## Supplied material
◆ ◆ ◆

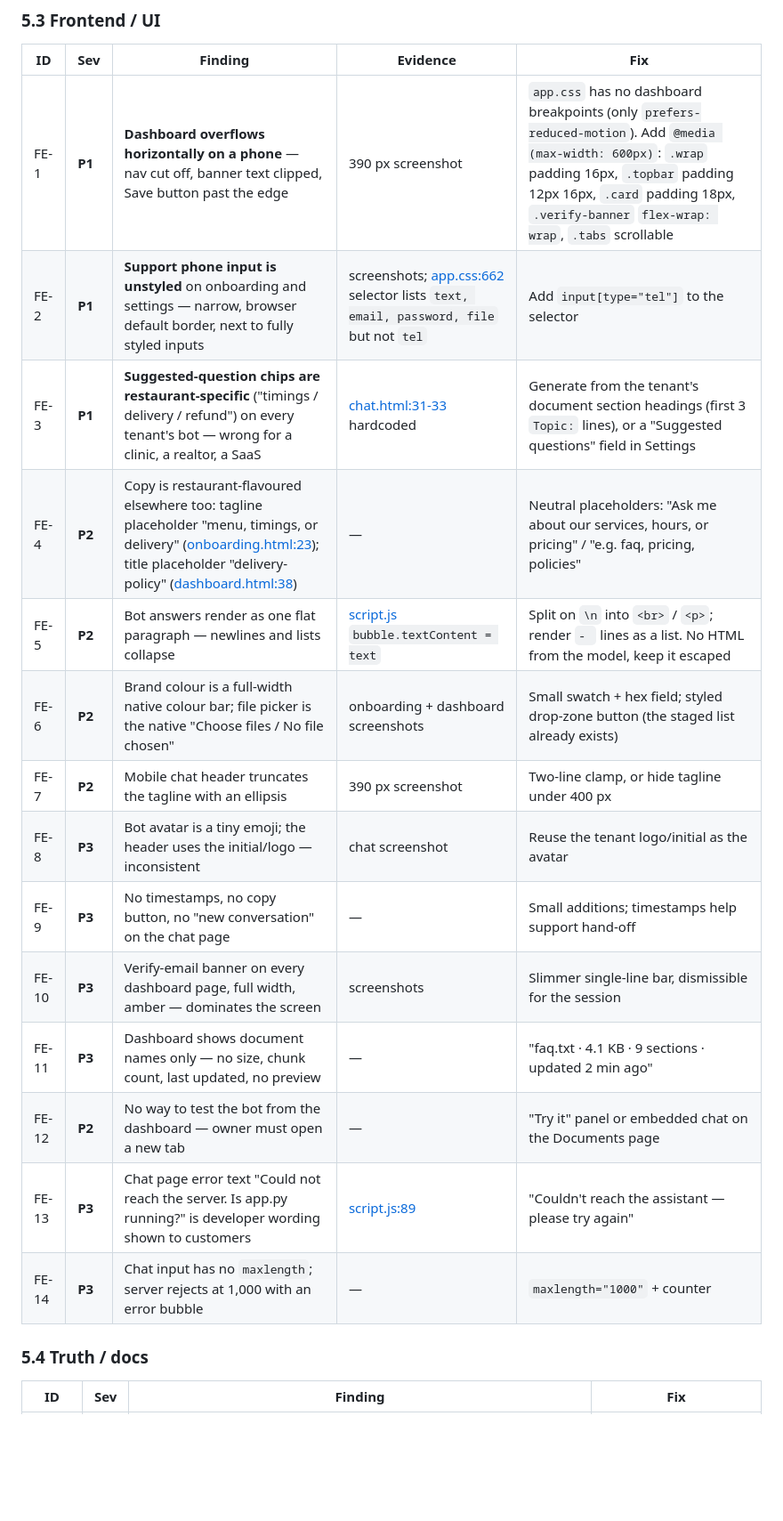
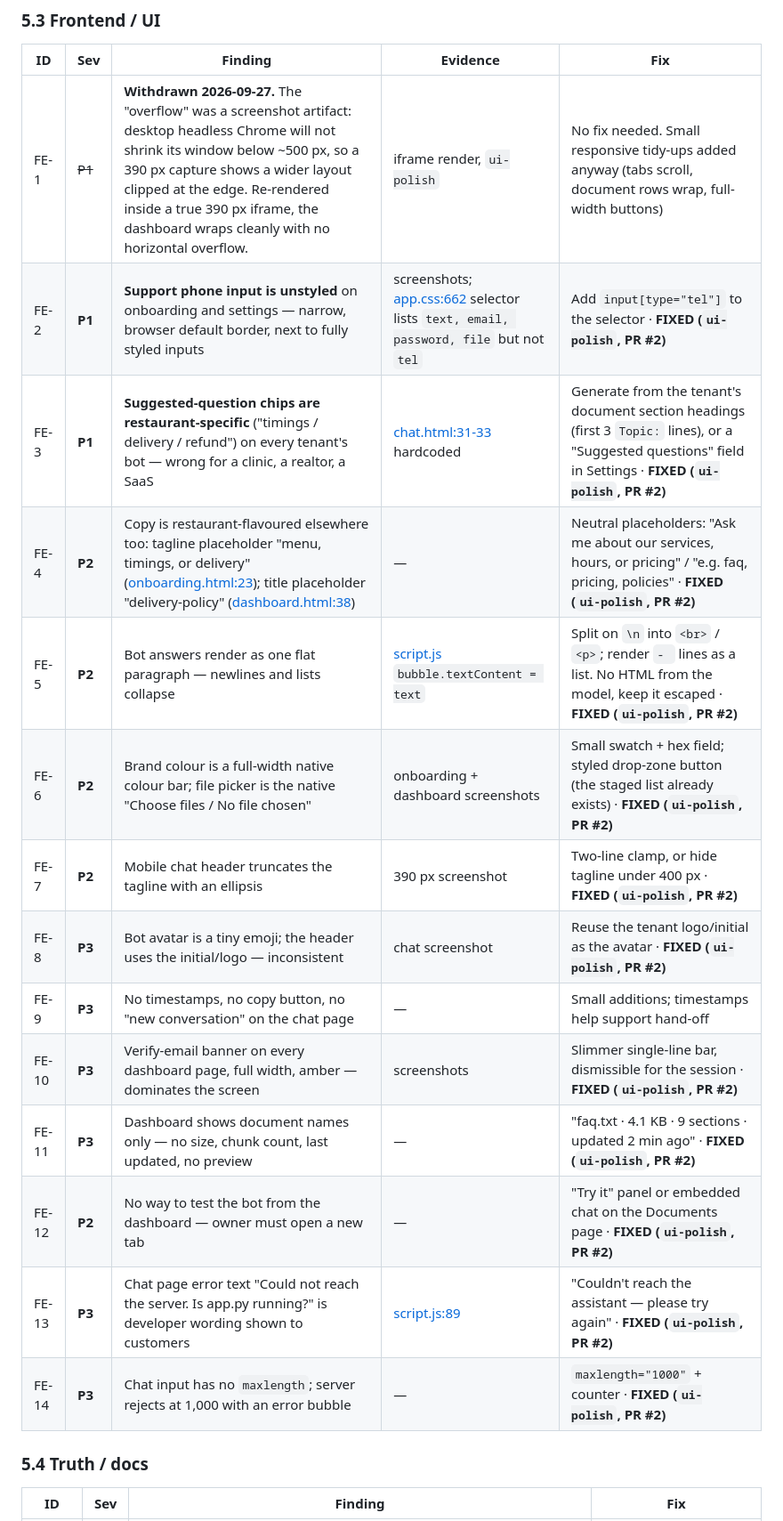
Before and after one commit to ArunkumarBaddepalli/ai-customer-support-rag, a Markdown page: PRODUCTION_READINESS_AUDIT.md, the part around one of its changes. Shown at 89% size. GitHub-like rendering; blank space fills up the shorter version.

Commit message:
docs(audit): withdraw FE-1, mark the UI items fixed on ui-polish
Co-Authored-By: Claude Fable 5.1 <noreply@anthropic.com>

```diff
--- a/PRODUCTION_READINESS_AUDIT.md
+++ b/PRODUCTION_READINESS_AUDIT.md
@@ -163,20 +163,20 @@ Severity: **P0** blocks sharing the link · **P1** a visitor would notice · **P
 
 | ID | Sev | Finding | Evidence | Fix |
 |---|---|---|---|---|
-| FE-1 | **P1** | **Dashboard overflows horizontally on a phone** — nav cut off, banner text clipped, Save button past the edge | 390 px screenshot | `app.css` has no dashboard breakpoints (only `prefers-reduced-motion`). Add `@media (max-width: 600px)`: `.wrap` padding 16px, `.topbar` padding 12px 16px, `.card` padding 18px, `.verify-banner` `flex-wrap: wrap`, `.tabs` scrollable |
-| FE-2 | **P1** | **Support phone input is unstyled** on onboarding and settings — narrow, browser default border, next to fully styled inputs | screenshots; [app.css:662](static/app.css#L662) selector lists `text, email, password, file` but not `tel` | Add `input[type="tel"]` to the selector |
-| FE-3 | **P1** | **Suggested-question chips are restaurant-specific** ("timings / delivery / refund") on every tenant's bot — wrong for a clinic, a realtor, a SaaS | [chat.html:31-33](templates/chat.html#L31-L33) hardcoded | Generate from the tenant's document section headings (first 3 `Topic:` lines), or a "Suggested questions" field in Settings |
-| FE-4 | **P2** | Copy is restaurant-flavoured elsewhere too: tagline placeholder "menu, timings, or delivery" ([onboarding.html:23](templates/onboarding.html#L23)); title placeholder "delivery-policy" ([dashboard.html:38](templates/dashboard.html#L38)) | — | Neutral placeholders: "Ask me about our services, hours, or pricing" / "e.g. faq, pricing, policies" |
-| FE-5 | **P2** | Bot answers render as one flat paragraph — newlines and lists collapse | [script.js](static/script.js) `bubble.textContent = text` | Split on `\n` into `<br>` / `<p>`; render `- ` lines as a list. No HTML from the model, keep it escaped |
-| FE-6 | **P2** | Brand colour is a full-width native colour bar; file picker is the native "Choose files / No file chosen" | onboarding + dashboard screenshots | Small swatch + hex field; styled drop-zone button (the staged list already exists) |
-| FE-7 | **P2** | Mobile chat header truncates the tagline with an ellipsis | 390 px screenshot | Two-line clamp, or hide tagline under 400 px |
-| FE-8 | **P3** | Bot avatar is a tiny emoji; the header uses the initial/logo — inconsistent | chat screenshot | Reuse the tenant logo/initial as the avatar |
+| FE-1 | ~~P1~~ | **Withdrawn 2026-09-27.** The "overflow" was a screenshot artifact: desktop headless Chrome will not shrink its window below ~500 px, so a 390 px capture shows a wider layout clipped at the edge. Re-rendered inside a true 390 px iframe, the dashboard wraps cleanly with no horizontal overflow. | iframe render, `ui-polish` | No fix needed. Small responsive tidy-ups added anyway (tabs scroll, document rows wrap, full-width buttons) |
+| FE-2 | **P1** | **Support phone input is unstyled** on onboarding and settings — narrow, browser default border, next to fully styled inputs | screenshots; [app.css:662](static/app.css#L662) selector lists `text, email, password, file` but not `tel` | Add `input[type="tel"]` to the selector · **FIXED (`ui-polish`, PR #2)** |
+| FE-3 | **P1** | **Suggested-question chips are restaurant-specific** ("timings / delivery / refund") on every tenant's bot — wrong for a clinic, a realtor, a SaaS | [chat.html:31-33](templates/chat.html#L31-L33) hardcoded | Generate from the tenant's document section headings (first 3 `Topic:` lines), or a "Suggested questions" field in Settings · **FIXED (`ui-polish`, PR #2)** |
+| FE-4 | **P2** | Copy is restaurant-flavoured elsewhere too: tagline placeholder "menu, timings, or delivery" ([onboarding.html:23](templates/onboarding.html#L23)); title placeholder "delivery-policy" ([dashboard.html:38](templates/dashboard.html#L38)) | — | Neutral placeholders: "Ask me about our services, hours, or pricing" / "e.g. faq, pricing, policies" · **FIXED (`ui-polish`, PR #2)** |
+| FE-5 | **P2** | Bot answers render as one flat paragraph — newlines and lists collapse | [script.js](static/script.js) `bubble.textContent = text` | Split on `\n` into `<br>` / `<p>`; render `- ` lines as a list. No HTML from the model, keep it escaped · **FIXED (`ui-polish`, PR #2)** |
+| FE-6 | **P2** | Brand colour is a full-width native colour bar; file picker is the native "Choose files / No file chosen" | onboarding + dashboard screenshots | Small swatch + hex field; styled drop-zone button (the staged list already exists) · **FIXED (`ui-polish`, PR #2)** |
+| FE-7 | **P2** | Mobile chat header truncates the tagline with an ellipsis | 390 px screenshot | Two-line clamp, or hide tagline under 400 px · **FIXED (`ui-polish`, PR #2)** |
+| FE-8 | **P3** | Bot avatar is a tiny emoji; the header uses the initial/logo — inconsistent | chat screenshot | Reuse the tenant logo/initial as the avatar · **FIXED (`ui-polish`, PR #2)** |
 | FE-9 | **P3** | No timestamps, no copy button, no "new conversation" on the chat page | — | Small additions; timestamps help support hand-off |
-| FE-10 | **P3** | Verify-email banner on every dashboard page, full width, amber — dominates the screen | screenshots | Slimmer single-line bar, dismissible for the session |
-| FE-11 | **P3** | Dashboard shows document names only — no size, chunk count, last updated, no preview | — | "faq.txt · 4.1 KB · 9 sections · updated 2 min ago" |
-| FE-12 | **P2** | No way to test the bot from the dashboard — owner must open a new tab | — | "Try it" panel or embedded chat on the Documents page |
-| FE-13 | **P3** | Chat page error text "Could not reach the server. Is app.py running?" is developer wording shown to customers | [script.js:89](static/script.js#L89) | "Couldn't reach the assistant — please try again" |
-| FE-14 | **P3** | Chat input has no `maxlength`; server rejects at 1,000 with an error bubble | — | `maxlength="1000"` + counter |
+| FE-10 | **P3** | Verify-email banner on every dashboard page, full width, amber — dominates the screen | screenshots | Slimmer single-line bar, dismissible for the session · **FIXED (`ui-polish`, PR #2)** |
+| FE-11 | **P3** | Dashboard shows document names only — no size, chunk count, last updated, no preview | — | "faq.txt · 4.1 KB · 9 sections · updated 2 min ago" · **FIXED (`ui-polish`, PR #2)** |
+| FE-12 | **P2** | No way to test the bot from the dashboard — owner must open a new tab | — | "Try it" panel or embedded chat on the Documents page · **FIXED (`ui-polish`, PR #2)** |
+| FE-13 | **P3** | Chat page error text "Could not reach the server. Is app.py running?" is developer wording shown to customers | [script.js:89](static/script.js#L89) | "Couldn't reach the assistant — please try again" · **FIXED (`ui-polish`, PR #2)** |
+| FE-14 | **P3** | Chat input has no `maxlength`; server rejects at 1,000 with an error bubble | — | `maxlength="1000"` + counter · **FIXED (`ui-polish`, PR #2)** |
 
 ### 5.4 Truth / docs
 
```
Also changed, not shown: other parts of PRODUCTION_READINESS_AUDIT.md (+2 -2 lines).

◆ ◆ ◆

## Problem to solve
Return every line holding the word "rejects" from the records.

## Exercise answer
-| FE-14 | **P3** | Chat input has no `maxlength`; server rejects at 1,000 with an error bubble | — | `maxlength="1000"` + counter |
+| FE-14 | **P3** | Chat input has no `maxlength`; server rejects at 1,000 with an error bubble | — | `maxlength="1000"` + counter · **FIXED (`ui-polish`, PR #2)** |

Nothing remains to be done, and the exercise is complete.